Data from USArray fuels models of the structure, i.e., fault distribution and geometry, of the Earth’s crust. If that seems a bit esoteric, those data provide insight into seismic, volcanic and landslide hazards in the continental U.S. This type of large-scale science research has the potential to benefit us all directly or indirectly for generations.
Check out this really fascinating animation of USArray capture of seismic wave propagation from an M 6.0 earthquake near Wells, Nevada on 21 February 2008 (animation).
Background. From the USArray website, “Each of the Transportable Array stations consists of a three-component broadband seismometer with associated signal processing, power, and communications equipment. In the early phase of the experiment, significant effort was devoted to the design of the temporary vaults to house the instruments, which resulted in a configuration that provides both high-quality data and a data return of greater than 90%.”
Michael Conway (21 August 2011)
The Quake Catcher Network (QCN) is hard at work in the San Francisco Bay area recruiting citizen scientists, deploying low-cost strong motion seismometers, and capturing earthquake data. From QCN website, “The Quake-Catcher Network is a collaborative initiative for developing the world’s largest, low-cost strong-motion seismic network by utilizing sensors in and attached to internet-connected computers.”
And as part of their program, they focus on recruiting schools and thereby getting teachers and students involved. Currently, the program is piloting in parts of western and central U.S. — California, Oregon, Washington, the Wasatch fault in Utah, and the New Madrid fault zone of Missouri – where the probability of large-magnitude earthquakes are greatest.

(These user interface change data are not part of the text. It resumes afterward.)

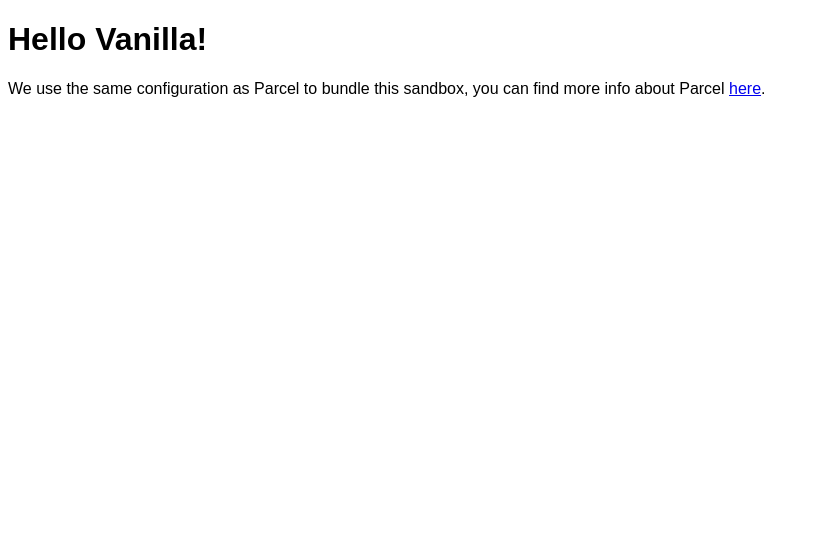
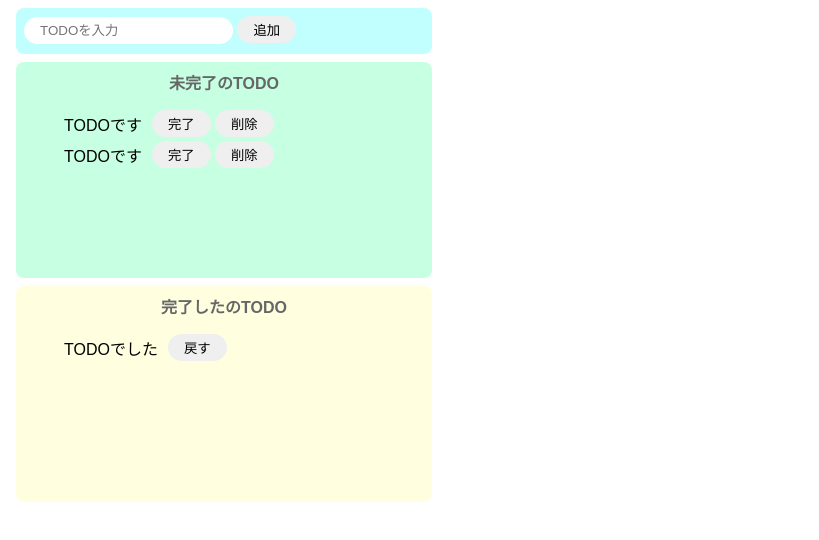
Before and after one commit to yoshiokamasahiro/todoApp-javascript, a website built with Parcel: page index.html in a window 1280 px wide. Shown: the whole page, without its empty margins (0-819 px from the left). Built offline with nearby package versions, Linux system fonts and the light colour scheme.

Commit message:
APP addbtn

```diff
--- a/index.html
+++ b/index.html
@@ -1,16 +1,49 @@
 <!DOCTYPE html>
 <html>
+  <head>
+    <title>Parcel Sandbox</title>
+    <meta charset="UTF-8" />
+    <link href="src/styles.css" rel="stylesheet" />
+  </head>
 
-<head>
-	<title>Parcel Sandbox</title>
-	<meta charset="UTF-8" />
-</head>
+  <body>
+    <div class="input-area">
+      <input id="add-text" placeholder="TODOを入力" />
+      <button id="add-button">追加</button>
+    </div>
 
-<body>
-	<div id="app"></div>
+    <div class="incomplate-area">
+      <p class="title">未完了のTODO</p>
+      <ul>
+        <li class="list-row">
+          <p>TODOです</p>
+          <div>
+            <button>完了</button>
+            <button>削除</button>
+          </div>
+        </li>
+        <li class="list-row">
+          <p>TODOです</p>
+          <div>
+            <button>完了</button>
+            <button>削除</button>
+          </div>
+        </li>
+      </ul>
+    </div>
 
-	<script src="src/index.js">
-	</script>
-</body>
+    <div class="complate-area">
+      <p class="title">完了したのTODO</p>
+      <ul>
+        <li class="list-row">
+          <p>TODOでした</p>
+          <div>
+            <button>戻す</button>
+          </div>
+        </li>
+      </ul>
+    </div>
 
+    <script src="src/index.js"></script>
+  </body>
 </html>
--- a/src/index.js
+++ b/src/index.js
@@ -1,12 +1,10 @@
-import "./styles.css";
+const onClickAdd = () => {
+  //テキストボックスの値を取得し、初期化する。
+  const inputText = document.getElementById("add-text").value;
+  document.getElementById("add-text").value = "";
+  alert(inputText);
+};
 
-document.getElementById("app").innerHTML = `
-<h1>Hello Vanilla!</h1>
-<div>
-  We use the same configuration as Parcel to bundle this sandbox, you can find more
-  info about Parcel
-  <a href="https://parceljs.org" target="_blank" rel="noopener noreferrer">here</a>.
-</div>
-`;
-const arr = [1, 2];
-console.log(...arr);
+document
+  .getElementById("add-button")
+  .addEventListener("click", () => onClickAdd());
--- a/src/styles.css
+++ b/src/styles.css
@@ -1,3 +1,63 @@
 body {
   font-family: sans-serif;
 }
+p {
+  margin: 0;
+}
+input {
+  border-radius: 16px;
+  border: none;
+  padding: 6px 16px;
+  outline: none;
+}
+button {
+  border-radius: 16px;
+  border: none;
+  padding: 4px 16px;
+  transition: all 0.3s;
+}
+button:hover {
+  background: #ff7fff;
+  color: #fff;
+  cursor: pointer;
+}
+.input-area {
+  background: #c1ffff;
+  width: 400px;
+  height: 30px;
+  padding: 8px;
+  margin: 8px;
+  border-radius: 8px;
+}
+.incomplate-area {
+  background: #c6ffe2;
+  width: 400px;
+  min-height: 200px;
+  padding: 8px;
+  margin: 8px;
+  border-radius: 8px;
+}
+.complate-area {
+  background: #ffffe0;
+  width: 400px;
+  min-height: 200px;
+  padding: 8px;
+  margin: 8px;
+  border-radius: 8px;
+}
+.title {
+  text-align: center;
+  margin-top: 0;
+  font-weight: 600;
+  color: #666666;
+}
+.list-row {
+  display: flex;
+  align-items: center;
+}
+.list-row + .list-row {
+  padding-top: 4px;
+}
+.list-row > div {
+  margin-left: 10px;
+}
```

Sounds like a truly excellent program. Their sponsors include NSF, IRIS, Southern California Earthquake Center, O-NAVI, and United Parcel Service (UPS)
Check them out at Quake Catcher Network.
FEMA training in Somerton, AZ, today focused on ATC-20; evaluating building safety/integrity following an earthquake. Chiefly we reviewed the ATC-20 form and engaged in discussion on how to recognize building type – i.e., material (wood, steel, concrete, unreinforced masonry) — and how to recognize potential structural and non-structural hazards. We were then presented with a suite of slides of damaged buildings and using the ATC-20 posting system — green – inspected and safe for occupation; yellow – safe for limited entry; red – unsafe, no egress – made selections based on ATC-20 criteria regarding building safety.
Mike Griffin also introduced the electronic version of Rapid Observation of Vulnerability and Estimation of Risk (ROVER), which uses Windows mobile smartphone to gather and transfer data. The open source software remains in development stage but FEMA plans to release it later in 2011.
Mike Conway (11 August 2011)